Grades K-2: Lesson 1: Maslow’s Hierarchy Dont USE ME





The purpose of this lesson is to help students understand the difference between a want and a need and help them gain an awareness of the levels in Maslow’s Hierarchy and connect them to the students’ lives.


Google Slides – English

Google Slides – Spanish


  • I know what my body needs.
  • I know what my mind needs.
  • I know what makes me happy.
  • I feel like I belong with my family and friends.
  • I like who I am.
  • What is a goal I can set?

Lesson Content

Our well-being is how happy and healthy we are. This includes our body, mind, and heart. There is a difference between what we want and what we need. When our needs are met, we are happier and healthier.

Lesson Plan

Activity 1: (15 minutes) Want vs. Needs

Ask students what they need to have in life to survive. Listen for things like water, food, sleep, and air to breathe. Prompt students if needed. When an idea is suggested that is a want instead of a need, discuss the difference between a want and a need.

  • need is something we have to have to survive.
  • want is something we like but doesn’t hurt us when we don’t have it.

Display the Want vs. Needs T-chart. Hang the T-chart for students to see. Show students the picture cards and ask if it’s a want or a need. Tape the picture cards onto the displayed T-chart to refer to.

Students could also complete this activity in small groups or as partners.

Activity 2: (15 minutes) Pyramid of Happiness

Show students Maslow’s Hierarchy or the Pyramid of Happiness anchor chart. Explain how each step is like a level of happiness and the higher up we go, the happier we can be.

Display the slideshow and move through each level of the Pyramid of Happiness. Stop at each level and teach students an action that matches the level indicators.

  • Basic Needs: rub tummy and pretend to drink (food and water)
  • Safety: put arms up above head with fingers touching to make a roof shape (shelter)
  • Love: wrap arms around oneself in a hug (connection)
  • Esteem: strike a superhero pose (believing in one’s self)
  • Self-Actualization: star jump with arms and legs spread out (being one’s best, superstar self)

Practice matching the movement to each level by calling out the names of the levels and allowing students to make the movement.

Activity 3: (10 minutes) Pyramid of Happiness

Give students an empty Pyramid of Happiness worksheet and have them draw pictures or write words inside the spaces to represent what they have in their life for each level. They might include their favorite foods, house, family members, things they like to do, and things they are good at.

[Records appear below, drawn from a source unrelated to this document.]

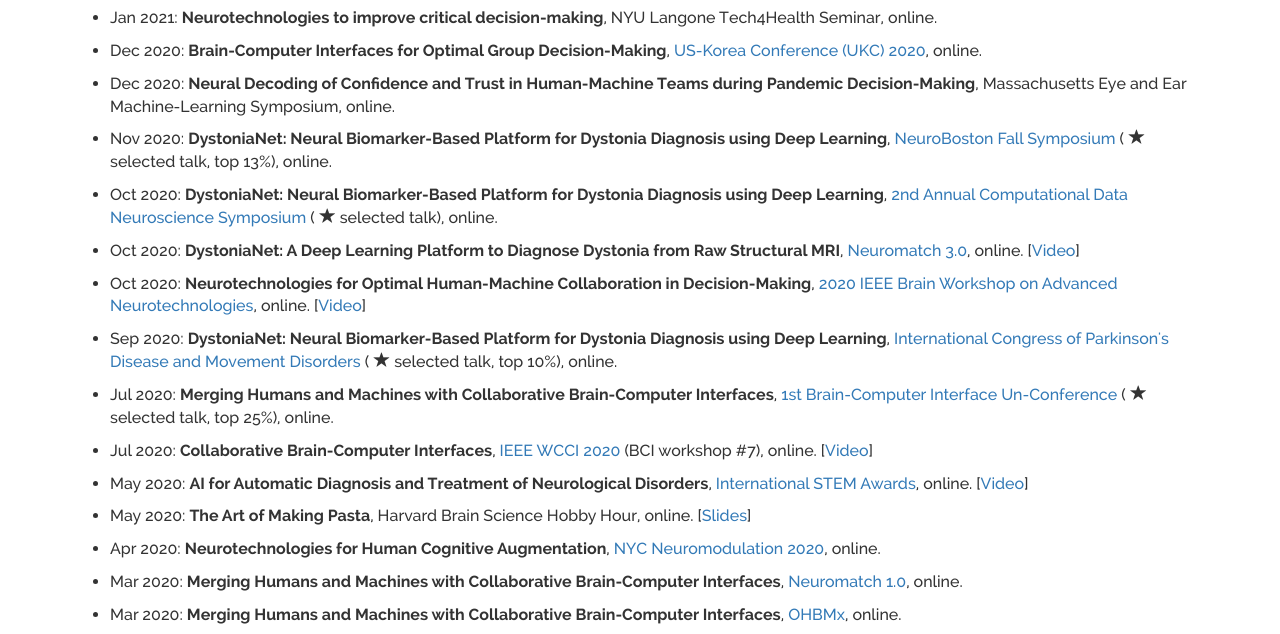
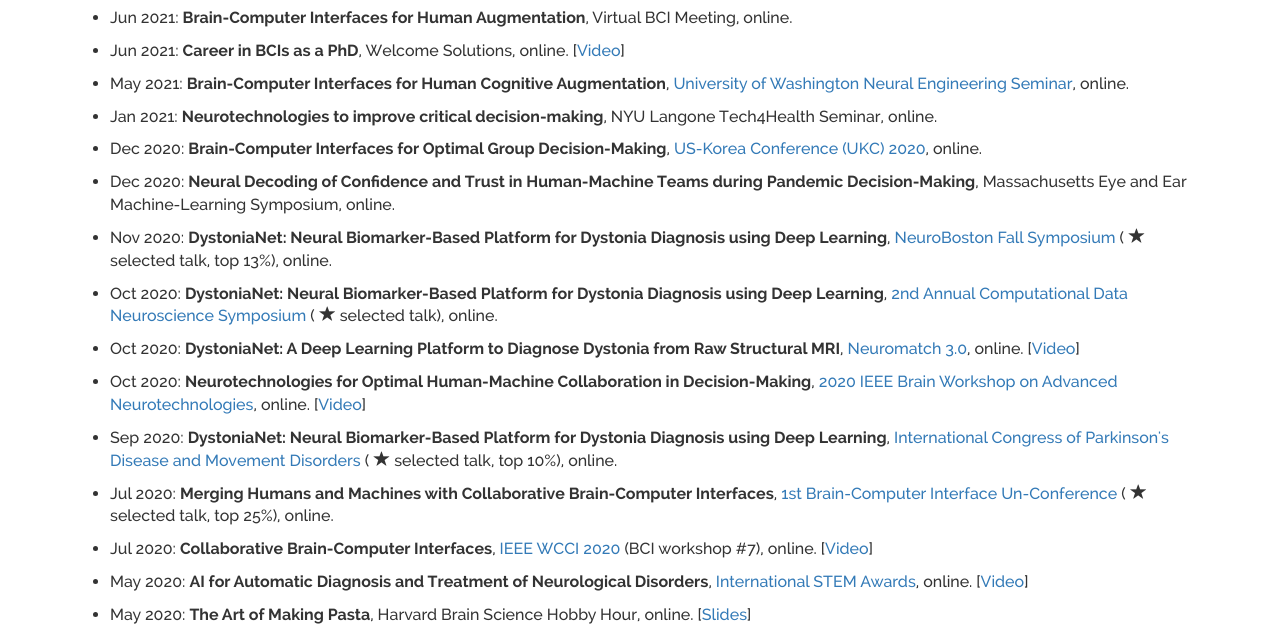
Before and after one commit to davidevaleriani/website, a plain HTML site: page outreach.html in a window 1280 px wide. Shown: the part 116-750 px from the top of the page. Drawn offline with Linux system fonts and the light colour scheme.

Commit message:
Added recent talks

```diff
--- a/outreach.html
+++ b/outreach.html
@@ -40,6 +40,15 @@
                 <div class="col-md-12">
                     <h2>Invited Talks</h2>
                     <ul>
+                      <li>
+                          <p>Jun 2021: <strong>Brain-Computer Interfaces for Human Augmentation</strong>, Virtual BCI Meeting, online.</p>
+                      </li>
+                      <li>
+                          <p>Jun 2021: <strong>Career in BCIs as a PhD</strong>, Welcome Solutions, online. [<a href="https://www.youtube.com/watch?v=tAQ4oPjYEBA" target="blank">Video</a>]</p>
+                      </li>
+                      <li>
+                          <p>May 2021: <strong>Brain-Computer Interfaces for Human Cognitive Augmentation</strong>, <a href="https://neuraleng.github.io/seminar/" target="blank">University of Washington Neural Engineering Seminar</a>, online.</p>
+                      </li>
                       <li>
                           <p>Jan 2021: <strong>Neurotechnologies to improve critical decision-making</strong>, NYU Langone Tech4Health Seminar, online.</p>
                       </li>
@@ -215,7 +224,7 @@
                     <h2>Leadership</h2>
                     <ul>
                       <li>
-                        <p>Sep 2020 - present: <strong>Chair</strong>, Student and Postdoc Committee of the <a href="https://bcisociety.org/about/society-leadership/" target="blank">BCI Society</a>.</p>
+                        <p>Sep 2020 - present: <strong>Chair</strong>, Postdoc and Student Committee of the <a href="https://bcisociety.org/about/society-leadership/" target="blank">BCI Society</a>.</p>
                       </li>
                       <li>
                         <p>Nov 2019 - present: <strong>Developer and Editor of <a href="http://matplotlib.org/matplotblog/" target="_blank">Matplotblog</a></strong>, the official blog of the popular Python package for data visualization Matplotlib.</p>
```
Also changed, not shown: index.html (+1 -1 lines).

Activity 4: (25 minutes) Read-Aloud

Read the book Chrysanthemum by Kevin Henkes. Have a class discussion.

  • What parts of the story showed Chrysanthemum having her needs met? (basic- sleeping, dinner to eat, exercise at recess; safety- safe home and classroom, teacher who protected her; love- parents who loved her, teacher who connected with her; esteem- when Chrysanthemum loved her name and felt proud)
  • What happened when Chrysanthemum didn’t feel like she belonged with her friends?

Allow students to brainstorm and share with partners what they could have done to help her feel like she belonged in her class.

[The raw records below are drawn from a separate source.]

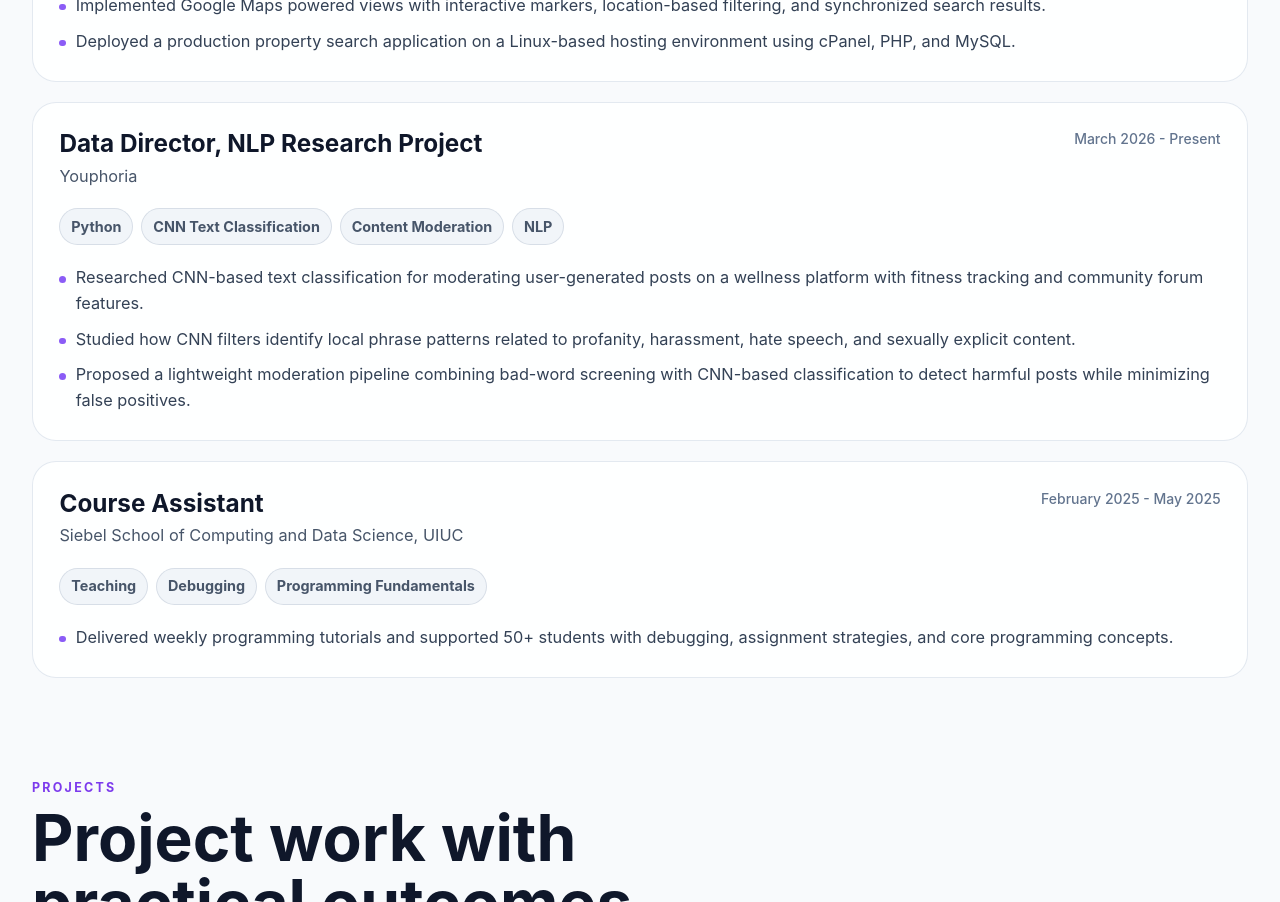
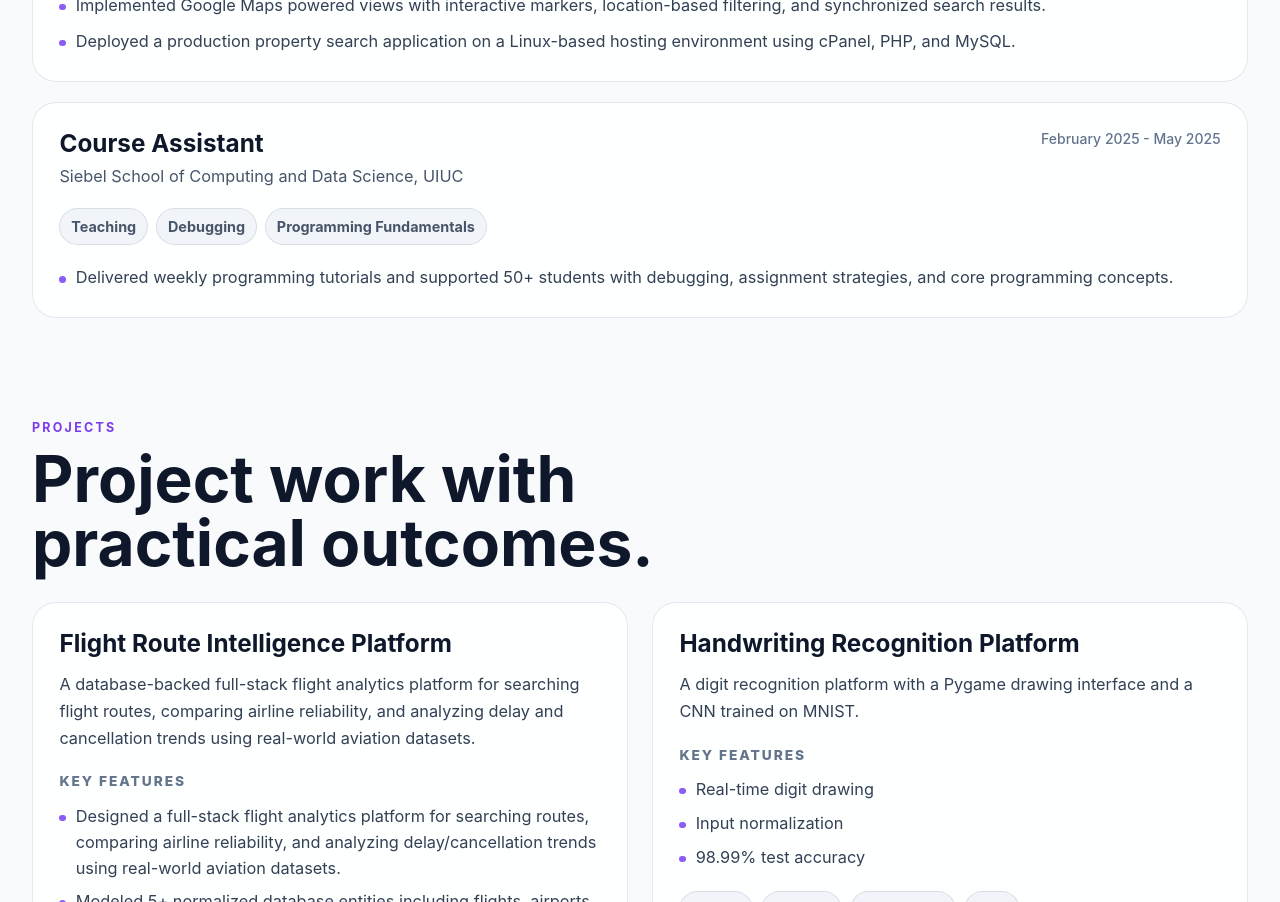
Before and after one commit to Chuck0816/portfolio-site, a React (Vite) app: page / in a window 1280 px wide. Shown: the part 2100-3002 px from the top of the page. Built offline with nearby package versions, Linux system fonts and the light colour scheme.

Commit message:
Remove NLP Research Project from portfolio
Removed the 'Data Director, NLP Research Project' entry from the portfolio.

```diff
--- a/src/data/portfolio.js
+++ b/src/data/portfolio.js
@@ -51,17 +51,6 @@ export const experiences = [
       "Built backend PHP API endpoints for property search, geolocation logic, advanced filtering, and dynamic map-based queries.",
       "Implemented Google Maps powered views with interactive markers, location-based filtering, and synchronized search results.",
       "Deployed a production property search application on a Linux-based hosting environment using cPanel, PHP, and MySQL.",
-    ],
-  },
-  {
-    title: "Data Director, NLP Research Project",
-    organization: "Youphoria",
-    dates: "March 2026 - Present",
-    stack: ["Python", "CNN Text Classification", "Content Moderation", "NLP"],
-    bullets: [
-      "Researched CNN-based text classification for moderating user-generated posts on a wellness platform with fitness tracking and community forum features.",
-      "Studied how CNN filters identify local phrase patterns related to profanity, harassment, hate speech, and sexually explicit content.",
-      "Proposed a lightweight moderation pipeline combining bad-word screening with CNN-based classification to detect harmful posts while minimizing false positives.",
     ],
   },
   {
```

Discussion/Journal Prompts

  • How do you feel when you are hungry?
  • How do you feel after eating a healthy meal?
  • What makes you happy?
  • What are you good at?
  • What do you want to be someday?


  • Eat breakfast everyday.
  • Look outside or ask a family member how to dress for the weather.
  • Drink lot of water every day.
  • Be a friend.
  • Say kind words.
  • Invite others to play with you.
  • Share toys.
  • Say “Sorry.”
  • Give your family member a hug, or tell them you love them.
  • Write a note to friends or family members.
  • Try new things.
  • Practice new activities.
  • Don’t give up.
  • Think about things you want to do someday.

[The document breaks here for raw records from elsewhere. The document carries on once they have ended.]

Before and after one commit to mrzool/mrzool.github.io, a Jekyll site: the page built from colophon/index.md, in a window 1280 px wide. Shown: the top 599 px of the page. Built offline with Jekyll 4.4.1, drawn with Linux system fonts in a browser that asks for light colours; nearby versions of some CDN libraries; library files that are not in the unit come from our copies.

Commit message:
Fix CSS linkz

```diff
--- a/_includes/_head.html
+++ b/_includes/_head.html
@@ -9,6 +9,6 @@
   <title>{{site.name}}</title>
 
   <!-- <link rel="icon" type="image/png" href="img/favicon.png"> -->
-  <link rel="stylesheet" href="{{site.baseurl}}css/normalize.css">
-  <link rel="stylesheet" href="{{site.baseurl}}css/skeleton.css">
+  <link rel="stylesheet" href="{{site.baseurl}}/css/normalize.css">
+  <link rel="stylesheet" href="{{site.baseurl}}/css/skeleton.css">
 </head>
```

Curriculum Connections

English Language Arts

3.RL.1 Ask and answer questions to demonstrate understanding of a
text, referring explicitly to the text as the basis for the answers.

3.RL.3 Describe characters in a story (e.g., their traits, motivations, or
feelings) and explain how their actions contribute to the sequence
of events.

3.RL.6 Distinguish their own point of view from that of the narrator or
those of the characters.

3.SL.1 Engage effectively in a range of collaborative discussions (one-on-
one, in groups, and teacher led) with diverse partners on grade 3 topics
and texts, building on others’ ideas and expressing their own clearly.

3.SL.2 Determine the main ideas and supporting details of a text read
aloud or information presented in diverse media and formats,
including visually, quantitatively, and orally.